Least Functionality - One choice is to reduce the network to most minimal and least functionality. But we tried that with L2 ECMP protocols like TRILL which would deliver VLANs everywhere. What we ended up with is overly complex protocols and hardware complexity to have this least amount of functionality.
Maximum Features – Another choice would be to have a device have maximum functionality provides simplicity to the server & applications by offering transparent services. Today we have massive switches from the vendors that have thousands of features and is exemplified by the Nexus 7000 family of products which has technology like OTV, LISP, MPLS, QoS, VPC/MLAG, FEX, FCoE, a kitchen sink and a partridge in a pear tree. This applies equally to Brocade VDX and HP A-Series. This isn’t working well because the complexity of the hardware and software means long lead times, massive cost and poor reliability.
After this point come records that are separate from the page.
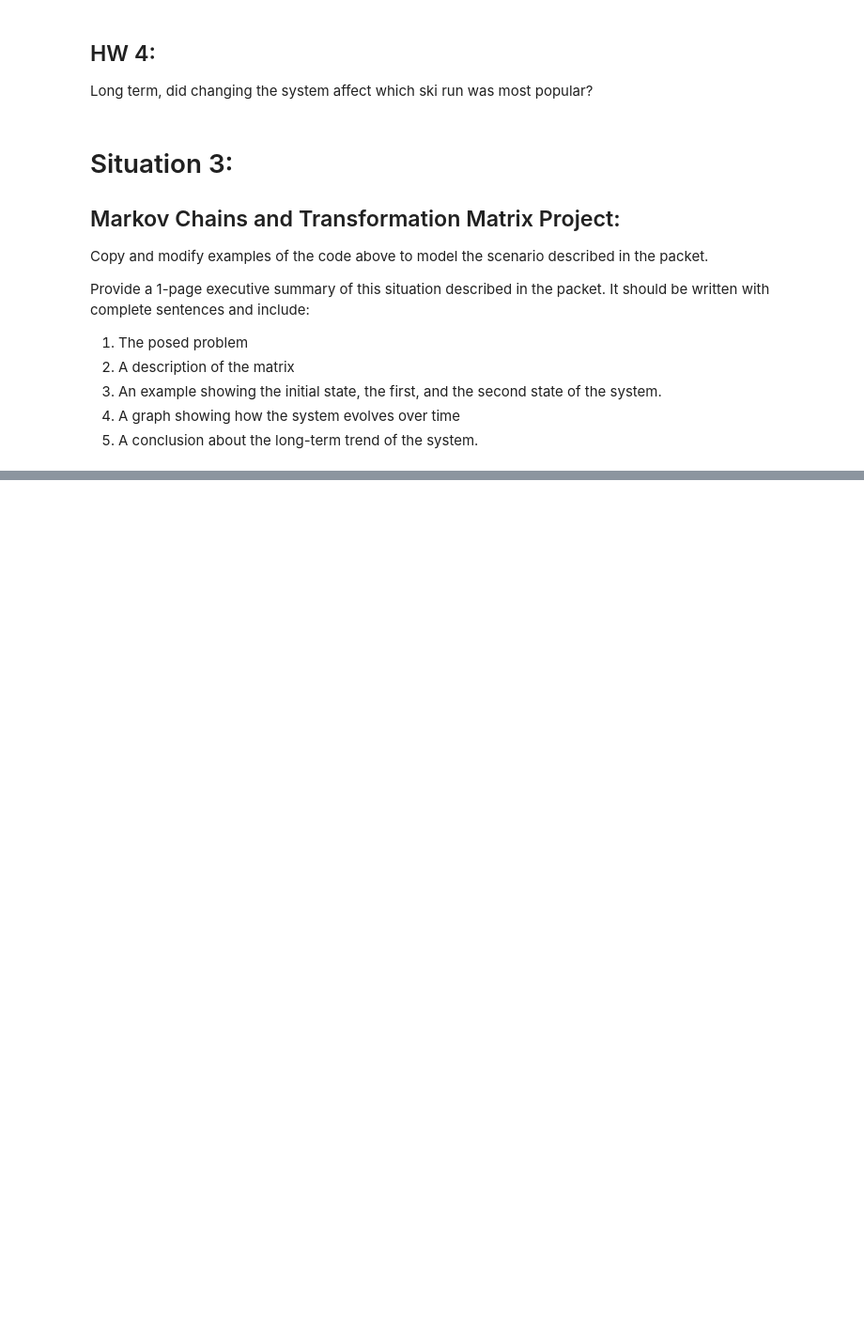
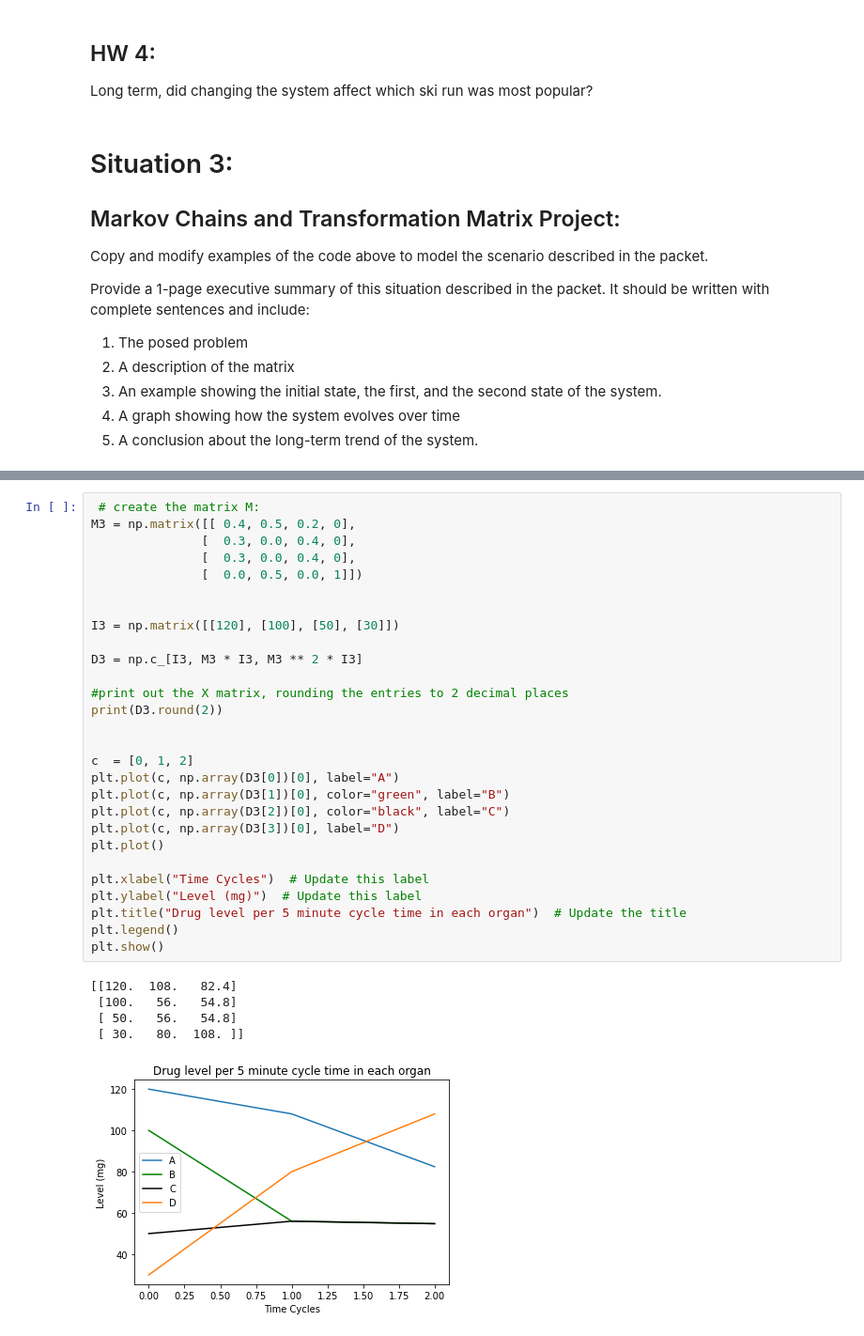
Before and after one commit to j-ahles/s-23-math242, a Jupyter notebook: Copy_of_The_Ski_Hill_Transition_Matrices_and_Markov_Chains.ipynb, the cells around one changed output, grey strips where cells are left out. Shown: that part at 94% size. Drawn from its saved outputs; the diff is of its cells as text; blank space fills up the shorter version.

```diff
--- a/Copy_of_The_Ski_Hill_Transition_Matrices_and_Markov_Chains.ipynb
+++ b/Copy_of_The_Ski_Hill_Transition_Matrices_and_Markov_Chains.ipynb
@@ -314,0 +359,34 @@ Provide a 1-page executive summary of this situation described in the packet.  I
+# %%
+ # create the matrix M:
+M3 = np.matrix([[ 0.4, 0.5, 0.2, 0],
+               [  0.3, 0.0, 0.4, 0],
+               [  0.3, 0.0, 0.4, 0],
+               [  0.0, 0.5, 0.0, 1]])
+
+
+I3 = np.matrix([[120], [100], [50], [30]])
+
+D3 = np.c_[I3, M3 * I3, M3 ** 2 * I3]
+
+#print out the X matrix, rounding the entries to 2 decimal places
+print(D3.round(2))
+
+
+c  = [0, 1, 2]
+plt.plot(c, np.array(D3[0])[0], label="A")
+plt.plot(c, np.array(D3[1])[0], color="green", label="B")
+plt.plot(c, np.array(D3[2])[0], color="black", label="C")
+plt.plot(c, np.array(D3[3])[0], label="D")
+plt.plot()
+
+plt.xlabel("Time Cycles")  # Update this label
+plt.ylabel("Level (mg)")  # Update this label
+plt.title("Drug level per 5 minute cycle time in each organ")  # Update the title
+plt.legend()
+plt.show()
+# %% [output]
+[[120.  108.   82.4]
+ [100.   56.   54.8]
+ [ 50.   56.   54.8]
+ [ 30.   80.  108. ]]
+[figure, added]
```
Also changed, not shown: parts of 1 cell of this notebook.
Abstraction - the solution that the network industry is taking is abstraction. Abstraction is a well-known computer science topic and applies equally to networking.
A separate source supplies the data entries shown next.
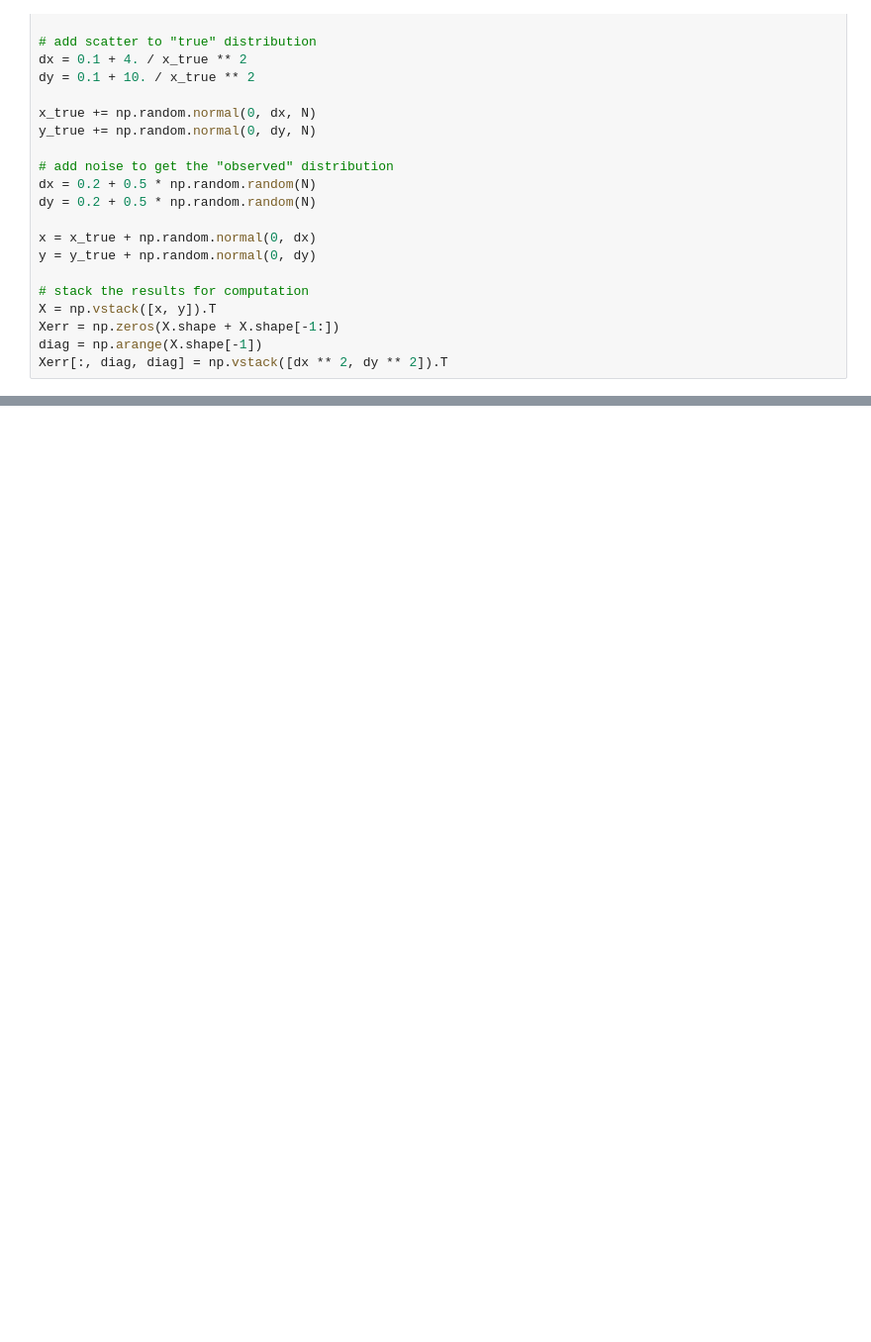
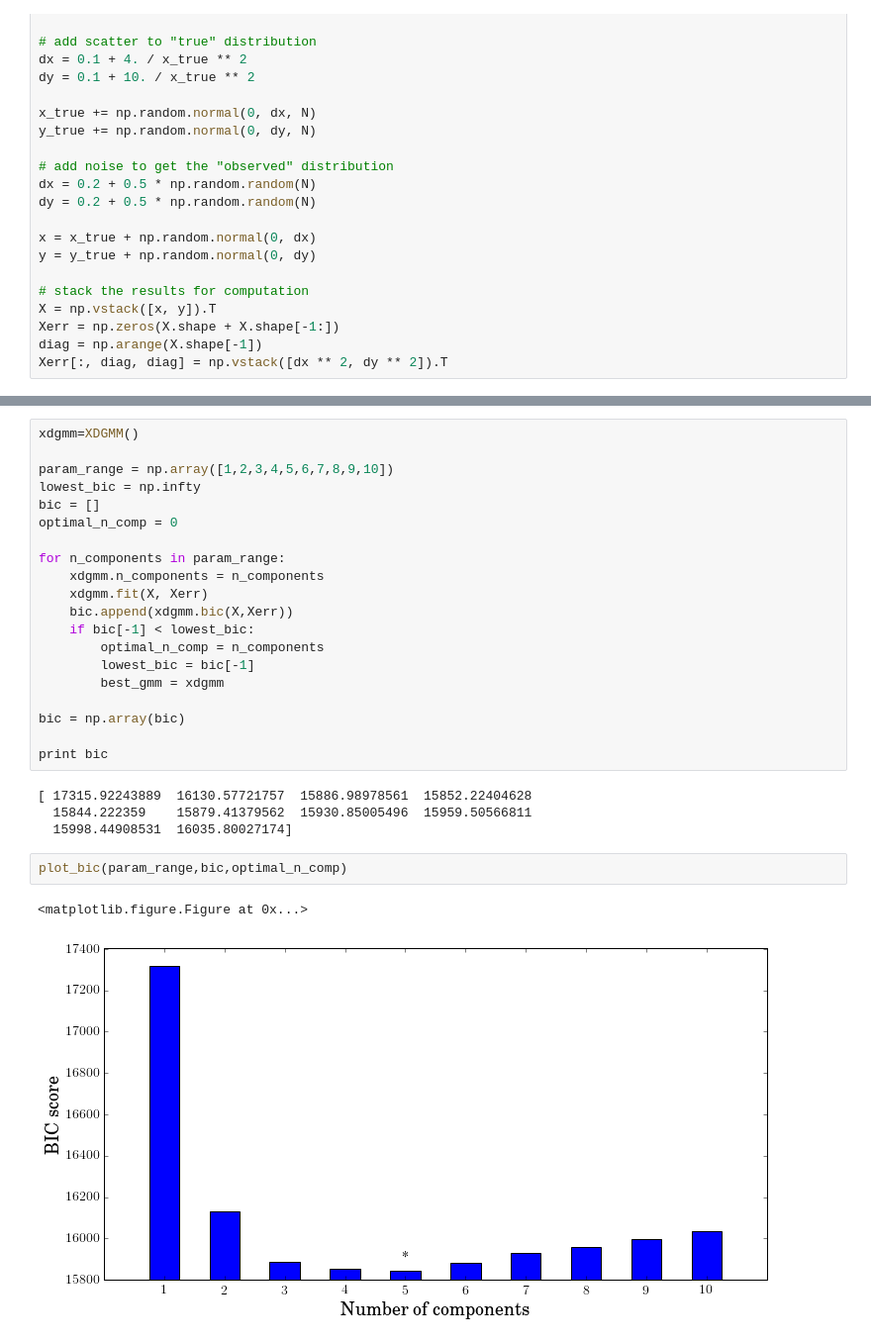
Before and after one commit to tholoien/XDGMM, a Jupyter notebook: Notebooks/Demo.ipynb, the cells around one changed output, grey strips where cells are left out. Shown at 99% size. Drawn from its saved outputs; the diff is of its cells as text; blank space fills up the shorter version.

Commit message:
Updated demo notebook, added demo plotting script and fit

```diff
--- a/Notebooks/Demo.ipynb
+++ b/Notebooks/Demo.ipynb
@@ -92,0 +53,29 @@ plt.show()
+# %%
+xdgmm=XDGMM()
+
+param_range = np.array([1,2,3,4,5,6,7,8,9,10])
+lowest_bic = np.infty
+bic = []
+optimal_n_comp = 0
+
+for n_components in param_range:
+    xdgmm.n_components = n_components
+    xdgmm.fit(X, Xerr)
+    bic.append(xdgmm.bic(X,Xerr))
+    if bic[-1] < lowest_bic:
+        optimal_n_comp = n_components
+        lowest_bic = bic[-1]
+        best_gmm = xdgmm
+
+bic = np.array(bic)
+
+print bic
+# %% [output]
+[ 17315.92243889  16130.57721757  15886.98978561  15852.22404628
+  15844.222359    15879.41379562  15930.85005496  15959.50566811
+  15998.44908531  16035.80027174]
+# %%
+plot_bic(param_range,bic,optimal_n_comp)
+# %% [output]
+<matplotlib.figure.Figure at 0x...>
+[figure, added]
```
Also changed, not shown: parts of 19 cells of this notebook, 2 other files.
In computer science, abstraction is the process by which data and programs are defined with a representation similar in form to its meaning (semantics), while hiding away the implementation details. Abstraction tries to reduce and factor out details so that the programmer can focus on a few concepts at a time. A system can have several abstraction layers whereby different meanings and amounts of detail are exposed to the programmer. For example, low-level abstraction layers expose details of the computer hardware where the program run, while high-level layers deal with the business logic of the program.
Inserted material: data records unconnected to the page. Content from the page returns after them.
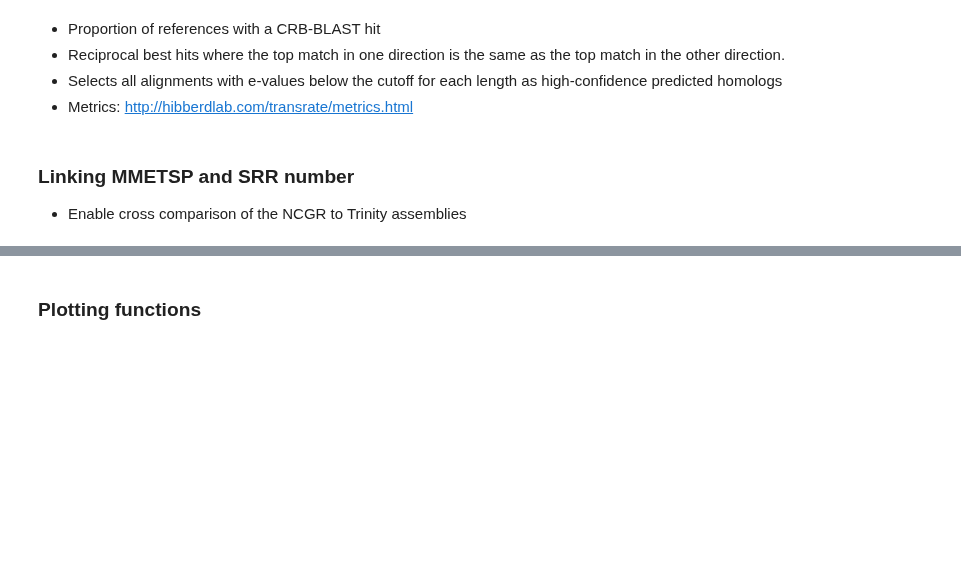
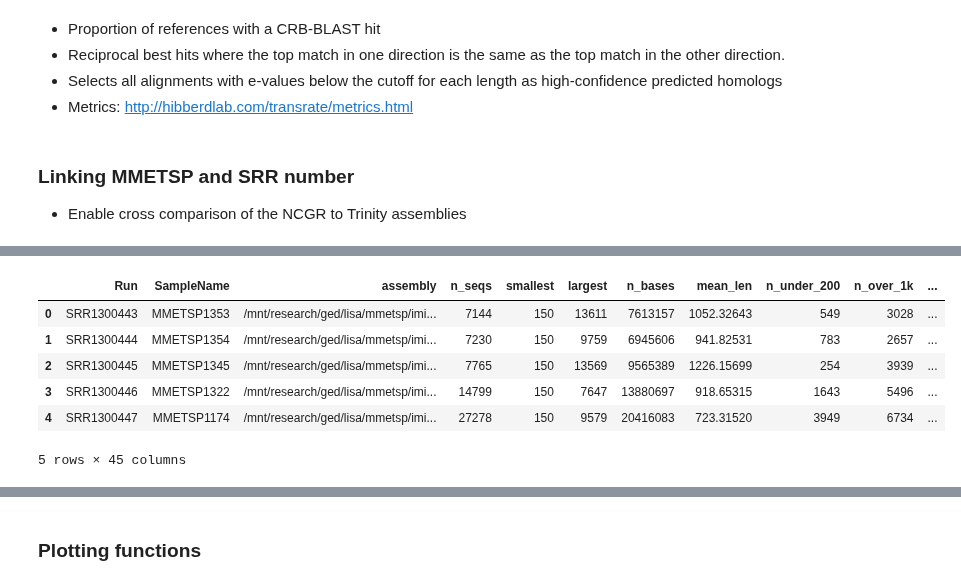
Before and after one commit to johnsolk/MMETSP, a Jupyter notebook: notebooks/MMETSP_Trinity_transrate_busco_scores_scatter.ipynb, the cells around one changed output, grey strips where cells are left out. Saved outputs shown, nothing was run; the diff lists cells and outputs as text; code cells hidden in the pictures; blank space fills up the shorter version.

```diff
--- a/notebooks/MMETSP_Trinity_transrate_busco_scores_scatter.ipynb
+++ b/notebooks/MMETSP_Trinity_transrate_busco_scores_scatter.ipynb
@@ -20,4 +20,16 @@ Populating the interactive namespace from numpy and matplotlib
 # %%
 sra_run = pd.read_csv('../SraRunInfo.csv')
 sra_map = sra_run[['Run', 'SampleName']]
+# %%
+# reference-based transrate evaluation
+file_dib_v_ncgr = "../assembly_evaluation_data/transrate_reference_scores_nt.csv"
+file_ncgr_v_dib = "../assembly_evaluation_data/transrate_reverse_scores_nt.csv"
+
+#busco evaluation
+file_ncgr_busco = "../assembly_evaluation_data/busco_scores_imicrobe.csv"
+file_dib_busco = "../assembly_evaluation_data/busco_scores_MMETSP.csv"
+
+# transrate scores
+file_dib_transrate_scores = "../assembly_evaluation_data/transrate_scores.csv"
+file_ncgr_transrate_scores = "../assembly_evaluation_data/transrate_imicrobe_scores.csv"
 # %%
@@ -38,0 +71,10 @@ ncgr_v_dib = ncgr_v_dib.drop_duplicates()
+# %%
+ncgr_transrate.head()
+# %% [output]
+|  | Run | SampleName | assembly | n_seqs | smallest | largest | n_bases | mean_len | n_under_200 | n_over_1k | ... |
+| 0 | SRR1300443 | MMETSP1353 | /mnt/research/ged/lisa/mmetsp/imi... | 7144 | 150 | 13611 | 7613157 | 1052.32643 | 549 | 3028 | ... |
+| 1 | SRR1300444 | MMETSP1354 | /mnt/research/ged/lisa/mmetsp/imi... | 7230 | 150 | 9759 | 6945606 | 941.82531 | 783 | 2657 | ... |
+| 2 | SRR1300445 | MMETSP1345 | /mnt/research/ged/lisa/mmetsp/imi... | 7765 | 150 | 13569 | 9565389 | 1226.15699 | 254 | 3939 | ... |
+| 3 | SRR1300446 | MMETSP1322 | /mnt/research/ged/lisa/mmetsp/imi... | 14799 | 150 | 7647 | 13880697 | 918.65315 | 1643 | 5496 | ... |
+| 4 | SRR1300447 | MMETSP1174 | /mnt/research/ged/lisa/mmetsp/imi... | 27278 | 150 | 9579 | 20416083 | 723.31520 | 3949 | 6734 | ... |
+5 rows × 45 columns
```
Also changed, not shown: parts of 14 cells of this notebook, 3 other files.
Overlay networking in simple computer abstraction. Simplicity is delivered by using the abstracting essence of physical network functionality by using tunnel networking.
The purpose of the overlay to to allow focus onto the overlay network and closer scrutiny of the tunnel fabric.
Coupling - The question that I find unresolved is whether tight coupling or loose coupling of the overlay/underlay is desired.Coupling is an engineering concept that describe how much “interconnectedness” happens between the abstraction layers. Simple abstraction is towards more complete isolation of the layers. Complex abstraction is achieved by having multiple points of interdependence between the physical and logical network.
Today, most SDN vendors (such as Cisco ACI or VMware NSX) are using a concept of inference to derive state about the physical network. That is, their SDN abstraction tools have different methods of finding state in the network by using out-of-band methods. The Cisco ACI chip in the Nexus 9000 appears to use feedback from the Trident chipset. VMware NSX appears to promote the idea of using traffic monitoring to detect network failures or packet loss. The other method of coupling is using OpenFlow which uses flow masking in the switch itself to provide the highest level of coupling.
The EtherealMind View
This is part of series of articles that explores the nature of overlay networking and how it integrates with the physical networks. I’m looking to identify what are the criteria for the claims from SDN vendors who indicate that isolation or integration is the best method. I’ll continue to explore this topic in future posts.
I’ve started an email list where you can subscribe to receive weekly updates if you would like to receive notification of future articles.Look at the footer for subscription details.
Other Posts in A Series On The Same Topic
- ◎ Blessay: Overlay Networking Simplicity is Abstraction, Coupling and Integration (10th December 2013)
- Integrating Overlay Networking and the Physical Network (21st June 2013)
- ◎ Introduction to How Overlay Networking and Tunnel Fabrics Work (10th June 2013)
- ◎ Overlay Networking is More and Better while Ditching the Toxic Sludge. (7th June 2013)